  25. Signification, Essence, and Meno’s Paradox: A Reply to David Charles’s ‘Types of Definition in the Meno’.Gail Fine - 2010 - Phronesis 55 (2):125-152.
  26. Meno’s Paradox, the Slave-Boy Interrogation, and the Unity of Platonic Recollection.Lee Franklin - 2009 - Southern Journal of Philosophy 47 (4):349-377.

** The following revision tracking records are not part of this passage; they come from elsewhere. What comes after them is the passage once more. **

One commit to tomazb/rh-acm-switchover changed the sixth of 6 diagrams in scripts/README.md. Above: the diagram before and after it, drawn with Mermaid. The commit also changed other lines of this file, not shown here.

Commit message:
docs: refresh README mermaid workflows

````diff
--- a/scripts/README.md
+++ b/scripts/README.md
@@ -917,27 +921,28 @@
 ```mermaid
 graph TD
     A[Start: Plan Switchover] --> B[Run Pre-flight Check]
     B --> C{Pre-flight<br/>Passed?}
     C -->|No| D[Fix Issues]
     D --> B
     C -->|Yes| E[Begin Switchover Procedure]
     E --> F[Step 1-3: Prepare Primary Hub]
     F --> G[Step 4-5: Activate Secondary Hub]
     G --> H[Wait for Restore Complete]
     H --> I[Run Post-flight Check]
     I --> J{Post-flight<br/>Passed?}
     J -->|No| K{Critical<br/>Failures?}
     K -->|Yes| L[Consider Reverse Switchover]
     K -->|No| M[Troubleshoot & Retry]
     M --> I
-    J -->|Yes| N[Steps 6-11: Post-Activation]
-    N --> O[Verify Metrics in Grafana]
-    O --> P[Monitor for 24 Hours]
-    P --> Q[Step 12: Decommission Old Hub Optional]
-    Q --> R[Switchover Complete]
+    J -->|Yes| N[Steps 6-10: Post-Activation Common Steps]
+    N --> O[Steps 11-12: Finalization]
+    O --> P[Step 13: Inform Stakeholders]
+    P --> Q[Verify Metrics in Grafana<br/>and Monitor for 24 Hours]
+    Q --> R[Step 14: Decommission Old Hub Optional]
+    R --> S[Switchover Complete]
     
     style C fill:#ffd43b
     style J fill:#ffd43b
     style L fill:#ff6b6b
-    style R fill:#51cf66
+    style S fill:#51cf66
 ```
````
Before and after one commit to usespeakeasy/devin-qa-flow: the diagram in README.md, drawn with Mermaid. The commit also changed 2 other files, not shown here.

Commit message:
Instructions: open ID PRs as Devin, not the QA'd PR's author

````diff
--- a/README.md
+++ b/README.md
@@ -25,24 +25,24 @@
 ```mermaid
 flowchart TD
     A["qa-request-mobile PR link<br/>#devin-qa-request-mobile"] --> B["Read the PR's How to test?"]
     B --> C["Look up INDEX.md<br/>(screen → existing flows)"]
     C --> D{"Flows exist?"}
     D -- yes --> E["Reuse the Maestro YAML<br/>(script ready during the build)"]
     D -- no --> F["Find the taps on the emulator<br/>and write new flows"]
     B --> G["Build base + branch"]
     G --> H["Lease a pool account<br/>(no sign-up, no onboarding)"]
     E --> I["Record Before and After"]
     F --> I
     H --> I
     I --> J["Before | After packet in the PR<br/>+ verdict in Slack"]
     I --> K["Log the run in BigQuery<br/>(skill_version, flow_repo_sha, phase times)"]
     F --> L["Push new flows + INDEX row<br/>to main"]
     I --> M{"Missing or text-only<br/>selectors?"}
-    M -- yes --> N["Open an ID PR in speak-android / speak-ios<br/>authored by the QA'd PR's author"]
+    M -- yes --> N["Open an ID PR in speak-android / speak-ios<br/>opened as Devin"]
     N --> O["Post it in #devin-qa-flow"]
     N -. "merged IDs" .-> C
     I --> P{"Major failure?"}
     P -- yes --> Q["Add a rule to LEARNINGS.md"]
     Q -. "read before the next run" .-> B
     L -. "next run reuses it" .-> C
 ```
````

    Plato invokes the Theory of Recollection to explain both ordinary and philosophical learning. In a new reading of Meno’s Paradox and the Slave-Boy Interrogation, I explain why these two levels are linked in a single theory of learning. Since, for Plato, philosophical inquiry starts in ordinary discourse, the possibility of success in inquiry is tied to the character of the ordinary comprehension we bring to it. Through the claim that all learning is recollection, Plato traces the knowledge achievable through inquiry (...)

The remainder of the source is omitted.